- _Work request_
Take from the material every line that contains the word "Qapp".

- _Record set_
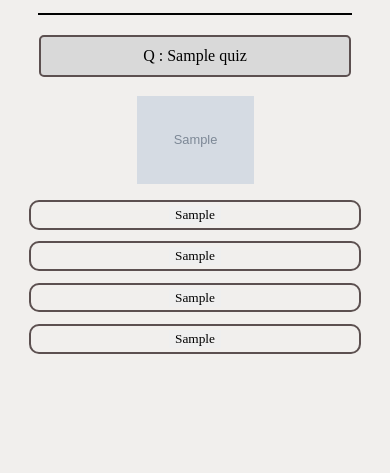
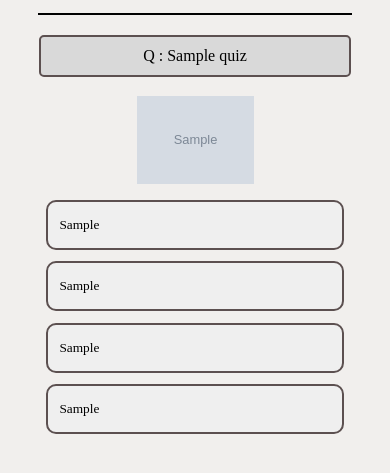
Before and after one commit to arimSeo/PNU-Quiz, a Django app: template Project/Qapp/templates/quiz.html in a window 390 px wide. Shown: the part 175-648 px from the top of the page. Run offline with Django 3.2, Linux system fonts and the light colour scheme; the template is opened without the code that fills it: most values are stand-ins (such as "Sample title", 1, 10 or a date in 2020); grey boxes marked "Sample" are stand-in pictures.

Commit message:
[mdf]초심찾은 quiz css

```diff
--- a/Project/Qapp/static/css/quiz.css
+++ b/Project/Qapp/static/css/quiz.css
@@ -80,20 +80,6 @@
 
 .options{
     display : block;
-    /* width: 50%;
-    height: 50px;
-    border:2px solid rgb(92, 80, 80);
-    border-radius: 10px;
-
-    padding:0.8% 1% 0.8% 1%; */
-    text-align: left;
-    cursor: pointer;
-    font-family: 'Noto Serif KR', serif;
-    /* overflow: visible; */
-    margin: 0 auto;
-}
-/* .options{
-    display : block;
     width: 50%;
     height: 50px;
     border:2px solid rgb(92, 80, 80);
@@ -103,8 +89,7 @@
     text-align: left;
     cursor: pointer;
     font-family: 'Noto Serif KR', serif;
-    overflow: visible;
-} */
+}
 
 .options:hover{
     background:#C2C0BE;
@@ -203,25 +188,7 @@
         margin-bottom: 4%;
     }
 
-    .quiz_form{
-        width: 78%;
-        border:2px solid rgb(92, 80, 80);
-        border-radius: 10px;
-        margin: 0 auto;
-        margin-top: 3%;
-        padding:1% 3% 1% 3%;
-        word-break:break-all;
-    }
     .options{
-        display : block;
-        border:hidden;
-        text-align: left;
-        overflow: visible;
-        /* word-break: normal; */
-        word-break:break-all;
-    }
-
-    /* .options{
         display : block;
         width: 78%;
         border:2px solid rgb(92, 80, 80);
@@ -230,10 +197,7 @@
         margin-top: 3%;
         padding:1% 3% 1% 3%;
         text-align: left;
-        overflow: visible;
-        word-break: normal;
-        word-break:break-all;
-    } */
+    }
 
     .options:hover{
         background:#C2C0BE;
```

- _Answer_
Before and after one commit to arimSeo/PNU-Quiz, a Django app: template Project/Qapp/templates/quiz.html in a window 390 px wide. Shown: the part 175-648 px from the top of the page. Run offline with Django 3.2, Linux system fonts and the light colour scheme; the template is opened without the code that fills it: most values are stand-ins (such as "Sample title", 1, 10 or a date in 2020); grey boxes marked "Sample" are stand-in pictures.
--- a/Project/Qapp/static/css/quiz.css
+++ b/Project/Qapp/static/css/quiz.css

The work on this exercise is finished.